I remember watching the highlights of the game on ESPN the following morning, as the game had concluded much later than my six year old bedtime. I learned who Mike Leach was, as the media affectionately referred to him as the “mad scientist” or “pirate”.
My dad has a tendency to order things that we sometimes do not need, so as an avid college football fan caught up in the exciting game, he ordered two Texas Tech hats, one for me and one for himself. By ordering one for me, he would be able to defend the purchase to my mom more easily.
I proudly wore my new hat to school and learned more about the “father” of the Air Raid offense in the years to come. I became a Leach fan, rooting for his success at Texas Tech, Washington State and Mississippi State.
Mike Leach passed away last Monday, December 12th at the age of 61.
The impact that Coach Leach had on me paled in comparison to the impact he had on those with whom he dealt. During today’s memorial service, there was an overarching message of gratitude. Every speaker thanked the Leach family for sharing him with the world. His football innovations, treatment of others and general uniqueness and authenticity were shared with everyone.
The stories shared over the past week only add to the lore of Coach Leach. Lincoln Riley, USC head coach and former assistant to Leach, shared perhaps the funniest of the day. He was in the car with Leach ahead of the 2008 Texas game when Leach’s phone rang. Matthew McConaughey, a famous Texas alum, was on the other end of the call. Leach began one of his famous long-winded, rambling conversations with McConaughey.
As he often did, Leach got lost within the depth of his conversation, leading to him cutting off a semi-truck, who then drove up next to his car, screaming and cursing at him. Leach, still not focused on his surroundings, thought that they were fans cheering for him, to which he responded with a wave and “Hey guys!”.
To those who knew him, this was classic Leach. He cared about what was important to him and shut out any noise. He was unapologetically himself at all times, whether it was expressing his disdain for candy corn or offering wedding advice.

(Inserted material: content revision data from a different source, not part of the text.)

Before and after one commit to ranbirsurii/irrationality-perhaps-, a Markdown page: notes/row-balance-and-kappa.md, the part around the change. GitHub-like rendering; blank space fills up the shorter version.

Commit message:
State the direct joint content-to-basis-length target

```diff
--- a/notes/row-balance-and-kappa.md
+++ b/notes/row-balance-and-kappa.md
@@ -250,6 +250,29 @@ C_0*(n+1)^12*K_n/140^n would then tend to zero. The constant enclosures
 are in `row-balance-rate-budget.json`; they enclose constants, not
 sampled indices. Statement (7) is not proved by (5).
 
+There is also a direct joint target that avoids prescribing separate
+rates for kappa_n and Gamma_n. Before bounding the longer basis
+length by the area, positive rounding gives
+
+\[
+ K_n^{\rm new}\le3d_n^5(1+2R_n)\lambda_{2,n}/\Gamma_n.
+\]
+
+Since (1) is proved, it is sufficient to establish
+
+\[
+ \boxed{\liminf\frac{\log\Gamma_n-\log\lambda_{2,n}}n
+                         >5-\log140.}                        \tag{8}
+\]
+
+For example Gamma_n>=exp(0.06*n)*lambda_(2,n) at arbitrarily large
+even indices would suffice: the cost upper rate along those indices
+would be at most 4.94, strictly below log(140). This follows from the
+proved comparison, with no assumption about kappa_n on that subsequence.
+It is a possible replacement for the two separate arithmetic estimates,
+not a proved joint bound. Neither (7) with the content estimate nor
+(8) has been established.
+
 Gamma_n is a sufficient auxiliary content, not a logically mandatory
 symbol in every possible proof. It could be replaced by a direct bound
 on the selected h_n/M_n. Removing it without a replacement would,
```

It turned out that this interesting character was also a really good football coach. Leach was 158-107 as a head coach, earning eight or more wins in 13 of his 21 seasons . His Air Raid scheme has infiltrated all levels of football, revolutionizing the way offense is played. His coaching tree includes Riley, Arizona Cardinals head coach Kliff Kingsbury, TCU head coach Sonny Dykes, Houston head coach Dana Holgorsen, Tennessee head coach Josh Heupel, and Baylor head coach Dave Aranda, just to name a few.
Despite these accomplishments, Leach is not eligible for the College Football Hall of Fame. The Hall of Fame’s standard for coaches states: “He must have been a head coach for a minimum of 10 years and coached at least 100 games with a .600 winning percentage.”
Coach Leach’s career winning percentage is .596, just one win shy of attaining hall of fame status.
Leach’s agent, Gary O’Hagan, eloquently spoke on this issue at the memorial. He brought up alternatives to credit Leach with one more win to get him into the hall of fame, but stated that Leach shouldn’t be in the hall simply because he deserved it.
“He doesn’t need to be credited with another win,” stated O’Hagan. “He should be put in the hall of fame because other coaches should want to be associated with him.”
Coach Leach had a magnetic personality. His impact was felt by all associated with football, even by a six year old boy from Long Island, the proud owner of a Texas Tech hat, who would never meet him. There will never be another like Mike Leach.
Rest in peace Coach. You’re a Hall of Famer to all of us.